Thomas M. Quinn

Photo of Thomas M. Quinn

Thomas M. Quinn

Associate Professor
Canada Research Chair
in Soft Tissue Biophysics

Wong Building, Rm 4310 [Map]
3610 rue University Montreal Quebec Canada
Montreal, Quebec
H3A 0C5
514-398-4276 [Office]
514-398-6678 [Fax]


PhD Massachusetts Institute of Technology (MIT), Mechanical and Medical Engineering
SM Massachusetts Institute of Technology (MIT), Mechanical Engineering
BSc Queen's University, Engineering Physics


Research Interests

Soft tissues are water-containing, mechanically functional tissues in the body, or engineered neotissues. Examples include cartilage and skin. Soft tissue cells typically produce and maintain an extracellular matrix composed of specialized molecules. When soft tissues are stretched or compressed, cell biological activities can change dramatically (mechanotransduction) in health and disease. Ultimately, mechanotransduction represents cell responses to their microphysical environments, which can include mechanical, chemical, and electrical phenomena within cells and in the extracellular matrix. This research program aims to better understand these phenomena, to improve prevention, detection, and treatment of soft tissue diseases, and for development of cell-based biomedical technologies.

This laboratory is currently seeking graduate students for research projects including

• Cell Growth on Extendable Substrates : Growing cells on an elastomer allows for increase of culture surface area as cell population increases. This reduces the need for enzyme-mediated passaging, and improves the quality of cells for tissue engineering.

• Molecular Engineering of Adhesion/Release Proteins : Surface modification proteins will be designed and tested for applications with cell growth on extendable substrates. They must promote cell adhesion but also facilitate release when desired.

• Solute Transport in Compressed Cartilage : Diffusion and convection of solutes in cartilage underlies tissue physiology, mechanotransduction, and drug delivery. We will custom-make fluorescent solutes to explore transport in dynamically compressed tissue.

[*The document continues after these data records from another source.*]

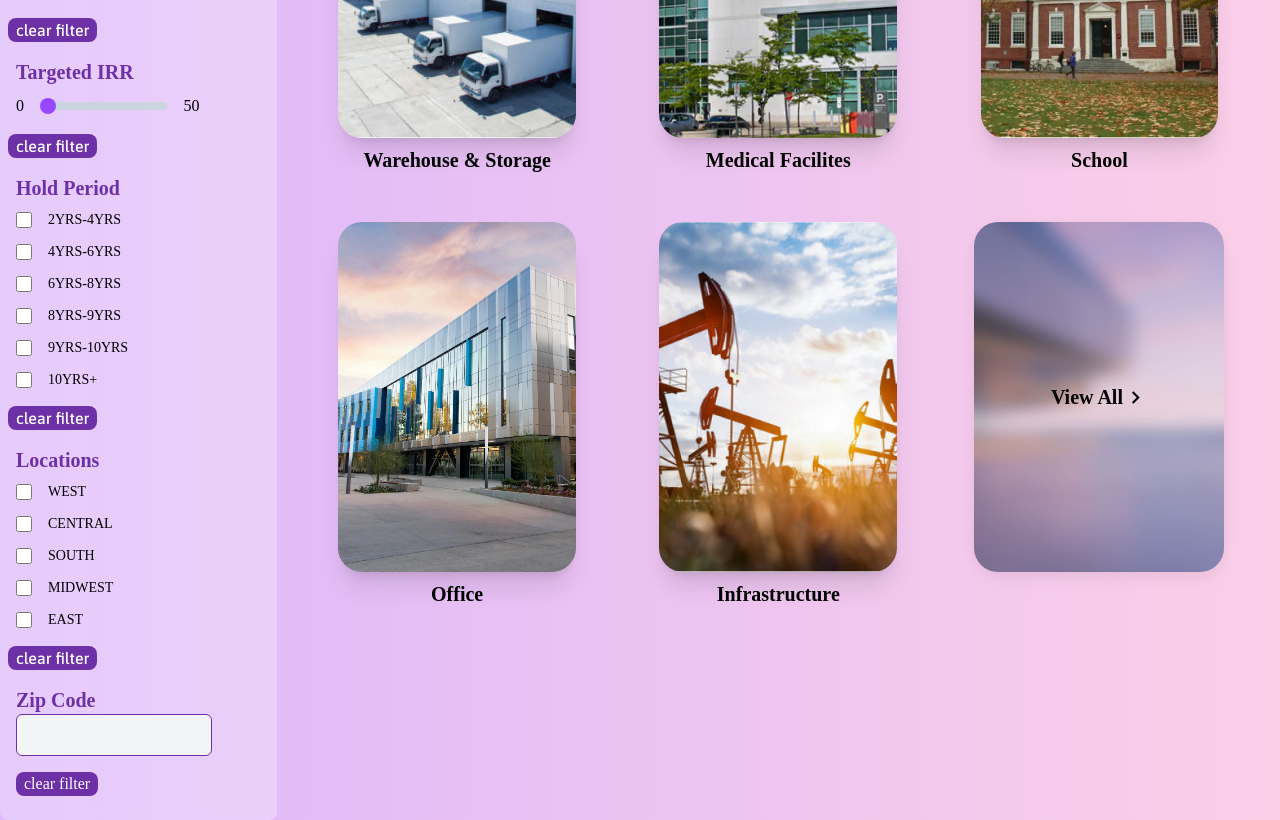
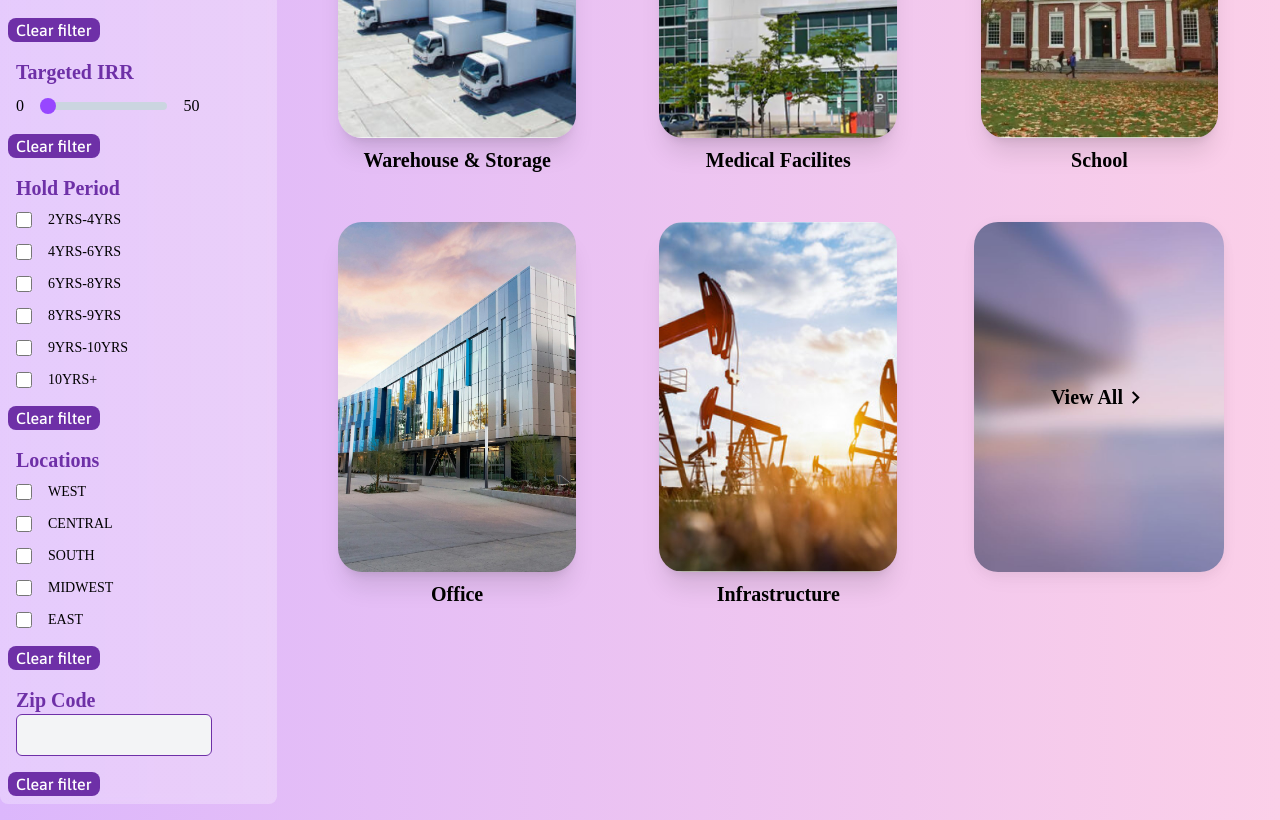
Before and after one commit to upchangeinvestments/frontend, a React (Create React App) app: page /category in a window 1280 px wide. Shown: the part 1180-2000 px from the top of the page. Built offline with nearby package versions, Linux system fonts and the light colour scheme; no server answers; a web font is replaced by a local one.

Commit message:
clear filter functionality and image fixed in post in specific page

```diff
--- a/src/Pages/SpecificCategoryPage/Posts.jsx
+++ b/src/Pages/SpecificCategoryPage/Posts.jsx
@@ -31,9 +31,9 @@ function Post({ data, type, blur }) {
         <div className="grid grid-cols-2 ">
           {" "}
           {/* for xl screens only*/}
-          <div className="xl:max-w-[88%] xl:max-h-[100px]">
-            <div className="">
-              <img src={data.image} alt="Property" />
+          <div>
+            <div>
+              <img className="xl:max-h-[130px] w-[100%]" src={data.image} alt="Property" />
             </div>
             <div className="">
               <div className="flex items-center">
@@ -133,14 +133,16 @@ function Post({ data, type, blur }) {
             alt="Property"
           />
         </div>
-        <div
-          className={`bg-white vsm:w-[300px] md:w-[300px] lg:h-[360px] vsm:p-6 md:p-4 lg:w-1/2 vsm:rounded-b-lg lg:rounded-none ${isEven ? "lg:rounded-l-lg" : "lg:rounded-r-lg"
-            }  xl:rounded-none xl:rounded-r-lg`}
-        >
+        <div className={`bg-white vsm:w-[300px] md:w-[300px] lg:h-[360px] vsm:p-6 md:p-4 lg:w-1/2 vsm:rounded-b-lg lg:rounded-none ${isEven ? "lg:rounded-l-lg" : "lg:rounded-r-lg"}  xl:rounded-none xl:rounded-r-lg`}>
           <h3 className="vsm:text-base md:text-xl flex justify-center">
             {data.title}
           </h3>
-          <p className="text-gray-600 mb-2">{data.location}</p>
+          <p className="text-gray-600 mb-2 flex items-center gap-1">
+            <span>
+              <IoLocationSharp />
+            </span>
+            {data.location}
+          </p>
           <p className="text-gray-700 text-xs	text-justify">
             {data.description.length > 75
               ? `${data.description.substring(0, 100)}... see more`
--- a/src/Pages/SpecificCategoryPage/SpecificPage.jsx
+++ b/src/Pages/SpecificCategoryPage/SpecificPage.jsx
@@ -1,12 +1,12 @@
 import React, { useState } from "react";
 import { useParams } from "react-router-dom";
 import Footer from "../../commonComponents/Footer";
-import MobileFilterDrawer from "../../commonComponents/MobileFilterDrawer";
-import MobileFilter from "../../commonComponents/MobileFilter";
+import MobileFilterDrawer from "../../commonComponents/Filter/MobileFilterDrawer";
+import MobileFilter from "../../commonComponents/Filter/MobileFilter";
 import NavBar from "../../commonComponents/NavBar";
 import "../../styles/CategoryPage/categoryPage.css";
 // import SearchBox from "../../commonComponents/SearchBox";
-import FilterSection from "../../commonComponents/FilterSection";
+import FilterSection from "../../commonComponents/Filter/FilterSection";
 import PropertyData from "../../assets/RMData.json";
 import Post from "./Posts";
 import "../../App.css";
@@ -46,13 +46,13 @@ function SpecificPage() {
       <div className="w-full">
         <div className="uppercase text-white font-['Playfair-Display'] font-bold vsm:text-4xl flex flex-col items-center justify-center md: lg:ml-[550px] lg:mt-[-60px] xl:ml-[750px] h-[50vh] gap-8">
           <div className="">
-            <p
+            <div
               className="vsm:hidden lg:block  lg:text-4xl font-medium xl:text-5xl"
               style={{ wordSpacing: "" }}
             >
               <div className="">Explore {`${type}`}</div>
               <div className="">Properties</div>
-            </p>
+            </div>
             <div
               className="vsm:text-2xl vsm:mt-[60px] sm:text-3xl md:text-4xl vsm:ml-[15px] msm:ml-[35px] sm:ml-[50px] md:ml-[10px] md:block lg:hidden flex flex-col items-center justify-center"
               style={{ wordSpacing: "0.25em" }}
--- a/src/commonComponents/FilterSection.jsx
+++ b/src/commonComponents/Filter/FilterSection.jsx
@@ -1,6 +1,6 @@
 import React, { useState, useEffect } from "react";
 import FilterSubSection from "./FilterSubSection";
-import CategoryData from "../assets/FilterData.json"
+import CategoryData from "../../assets/FilterData.json"
 
 function FilterSection({ sendDataToParent }) {
   const CategoryType = ["Residential", "Hotels", "Retail", "Warehouse & Storage", "Medical Facilites", "School", "Office", "Land & Infrastructure"];
@@ -9,6 +9,7 @@ function FilterSection({ sendDataToParent }) {
   const HoldPeriod = ["2YRS-4YRS", "4YRS-6YRS", "6YRS-8YRS", "8YRS-9YRS", "9YRS-10YRS", "10YRS+"];
   // const [showAllCompanies, setShowAllCompanies] = useState(false);
   const [price, setPrice] = useState(0);
+  const [zipCode, setZipCode] = useState("");
 
   const [filters, setFilters] = useState({
     category: [],
@@ -32,12 +33,9 @@ function FilterSection({ sendDataToParent }) {
       );
     });
     sendDataToParent(filtered);
-    console.log("filtered data: ", filtered);
   };
 
   const updateFilters = (filterType, value, inputType, checked) => {
-    // console.log('updateFilters called: ', filterType, value);
-    // console.log(inputType);
     if (inputType === "checkbox") {
       if (checked) {
         setFilters(prevFilters => ({
@@ -58,16 +56,39 @@ function FilterSection({ sendDataToParent }) {
     }
   };
 
+  const clearFilter = (filterType) => {
+    if (filterType === "targetedIRR") {
+      setFilters(prevFilters => ({
+        ...prevFilters,
+        [filterType]: 0,
+      }));
+      setPrice(0);
+    } else if (filterType === 'zipCode') {
+      setFilters(prevFilters => ({
+        ...prevFilters,
+        [filterType]: ""
+      }));
+    } else {
+      setFilters(prevFilters => ({
+        ...prevFilters,
+        [filterType]: []
+      }));
+    }
+  };
+
   useEffect(() => {
     applyFilters();
   }, [filters]);
 
   const updateIrrValue = (event) => {
-    let value = event.target.value;
-    setPrice(value);
-    updateFilters("targetedIRR", value, "range");
+    setPrice(event.target.value);
+    updateFilters("targetedIRR", event.target.value, "range");
   };
 
+  const updateZipCodeValue = (event) => {
+    setZipCode(event.target.value);
+    updateFilters("zipCode", event.target.value, "text")
+  };
 
   const getTooltipContent = (location) => {
     switch (location) {
@@ -106,17 +127,16 @@ function FilterSection({ sendDataToParent }) {
         inputType="checkbox"
         updateFilters={updateFilters}
         filterType="category"
+        clearFilter={clearFilter}
       />
-      <button className="bg-[#6e30a7] px-2 text-[#fff] rounded-lg">clear filter</button>
       <FilterSubSection
         list={InvestmentRange}
         title="Investment Range"
         inputType="radio"
         updateFilters={updateFilters}
         filterType="investmentRange"
+        clearFilter={clearFilter}
       />
-      <button className="bg-[#6e30a7] px-2 text-[#fff] rounded-lg">clear filter</button>
-
       <div className="flex flex-col w-full font-['Playfair-Display'] items-start justify-center px-4 md:px-0 my-4 mx-2">
         <div className="text-xl font-bold text-[#6e30a7]">Targeted IRR </div>
         <div className="w-[75%] flex items-center justify-between gap-x-4 FilterSection">
@@ -136,15 +156,15 @@ function FilterSection({ sendDataToParent }) {
           <p className="mt-2">{price == 0 ? 50 : price}</p>
         </div>
       </div>
-      <button className="bg-[#6e30a7] px-2 text-[#fff] rounded-lg">clear filter</button>
+      <button className="bg-[#6e30a7] px-2 text-[#fff] rounded-lg" onClick={() => clearFilter("targetedIRR")}>Clear filter</button>
       <FilterSubSection
         list={HoldPeriod}
         title="Hold Period"
         inputType="checkbox"
         updateFilters={updateFilters}
         filterType="holdPeriod"
+        clearFilter={clearFilter}
       />
-      <button className="bg-[#6e30a7] px-2 text-[#fff] rounded-lg">clear filter</button>
 
       <div>
         <FilterSubSection
@@ -154,8 +174,8 @@ function FilterSection({ sendDataToParent }) {
           updateFilters={updateFilters}
           filterType="locations"
           getTooltipContent={getTooltipContent}
+          clearFilter={clearFilter}
         />
-      <button className="bg-[#6e30a7] px-2 text-[#fff] rounded-lg">clear filter</button>
 
       </div>
       <div className="flex flex-col w-full font-['Playfair-Display'] items-start justify-center px-4 md:px-0 my-4 mx-2">
@@ -163,21 +183,13 @@ function FilterSection({ sendDataToParent }) {
         <div className="font-['Asap'] w-[80%]">
           <input
             type="text"
-            name=""
-            onChange={e => updateFilters("zipCode", e.target.value, "text")}
+            value={zipCode}
+            onChange={updateZipCodeValue}
             className="w-full bg-gray-100 border py-2 px-4 rounded-md outline-none	border-1 border-[#6e30a7]"
           />
         </div>
-      <button className="bg-[#6e30a7] px-2 text-[#fff] mt-4 rounded-lg">clear filter</button>
-
       </div>
-      {/* <FilterSubSection
-        list={CompanyType}
-        title="Companies"
-        inputType="checkbox"
-        showAll={showAllCompanies}
-        setShowAll={setShowAllCompanies}
-      /> */}
+      <button className="bg-[#6e30a7] px-2 text-[#fff] rounded-lg" onClick={() => clearFilter("zipCode")}>Clear filter</button>
     </div>
   );
 }
--- a/src/commonComponents/FilterSubSection.jsx
+++ b/src/commonComponents/Filter/FilterSubSection.jsx
@@ -1,11 +1,26 @@
 import React, { useState } from "react";
 import Tooltip from '@mui/material/Tooltip';
 
-function FilterSubSection({ list, title, inputType, updateFilters, filterType, getTooltipContent }) {
+function FilterSubSection({ list, title, inputType, updateFilters, filterType, getTooltipContent, clearFilter }) {
   const [showAll, setShowAll] = useState(true);
 
   const visibleItems = showAll ? list : list.slice(0, 3);
+  const [checkedValues, setCheckedValues] = useState({});
 
+  const handleInputChange = (e) => {
+    const { value, checked } = e.target;
+    if (checked) {
+      setCheckedValues((prevValues) => ({ ...prevValues, [value]: true }));
+    } else {
+      setCheckedValues((prevValues) => ({ ...prevValues, [value]: false }));
+    }
+    updateFilters(filterType, value, inputType, checked);
+  };
+
+  const handleClearFilter = (filterType) => {
+    setCheckedValues({});
+    clearFilter(filterType);
+  };
   return (
     <div>
       <div className="flex flex-col w-full items-start justify-center px-4 md:px-0 my-4 mx-2">
@@ -15,14 +30,15 @@ function FilterSubSection({ list, title, inputType, updateFilters, filterType, g
         <div className="flex flex-col gap-3 max-w-xs md:max-w-md font-['Playfair-Display']">
           {filterType === "locations" ? (   // this section is only to show ToolTip
             visibleItems.map((propertyType, index) => (
-              <Tooltip title={getTooltipContent(propertyType)} arrow >
-                <label key={index} className="flex flex-row gap-4 w-full items-center uppercase">
+              <Tooltip title={getTooltipContent(propertyType)} arrow key={index}>
+                <label className="flex flex-row gap-4 w-full items-center uppercase">
                   <input
                     name={inputType === "radio" ? "radioType" : propertyType}
                     type={inputType}
                     value={propertyType}
+                    checked={checkedValues[propertyType]}
                     className="w-4 h-4 text-[#6e30a7]"
-                    onChange={e => updateFilters(filterType, e.target.value, inputType, e.target.checked)}
+                    onChange={handleInputChange}
                   />
                   <div className="text-sm">{propertyType}</div>
                 </label>
@@ -35,8 +51,9 @@ function FilterSubSection({ list, title, inputType, updateFilters, filterType, g
                   name={inputType === "radio" ? "radioType" : propertyType}
                   type={inputType}
                   value={propertyType}
+                  checked={checkedValues[propertyType]}
                   className="w-4 h-4 text-[#6e30a7]"
-                  onChange={e => updateFilters(filterType, e.target.value, inputType, e.target.checked)}
+                  onChange={handleInputChange}
                 />
                 <div className="text-sm">{propertyType}</div>
               </label>
@@ -45,6 +62,7 @@ function FilterSubSection({ list, title, inputType, updateFilters, filterType, g
 
         </div>
       </div>
+      <button className="bg-[#6e30a7] px-2 text-[#fff] rounded-lg" onClick={() => handleClearFilter(filterType)}>Clear filter</button>
     </div >
   );
 }
```
Also changed, not shown: src/Pages/CategoryPage/CategoryPage.jsx (+4 -4 lines), src/commonComponents/Filter/MobileFilter.jsx (renamed from src/commonComponents/MobileFilter.jsx), src/commonComponents/Filter/MobileFilterDrawer.jsx (renamed from src/commonComponents/MobileFilterDrawer.jsx).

• Mechanical Injury of Cartilage : We are exploring putative treatments for acute mechanical injuries of articular cartilage, with an aim to inhibit or prevent the progression to the long-term degradation of osteoarthritis.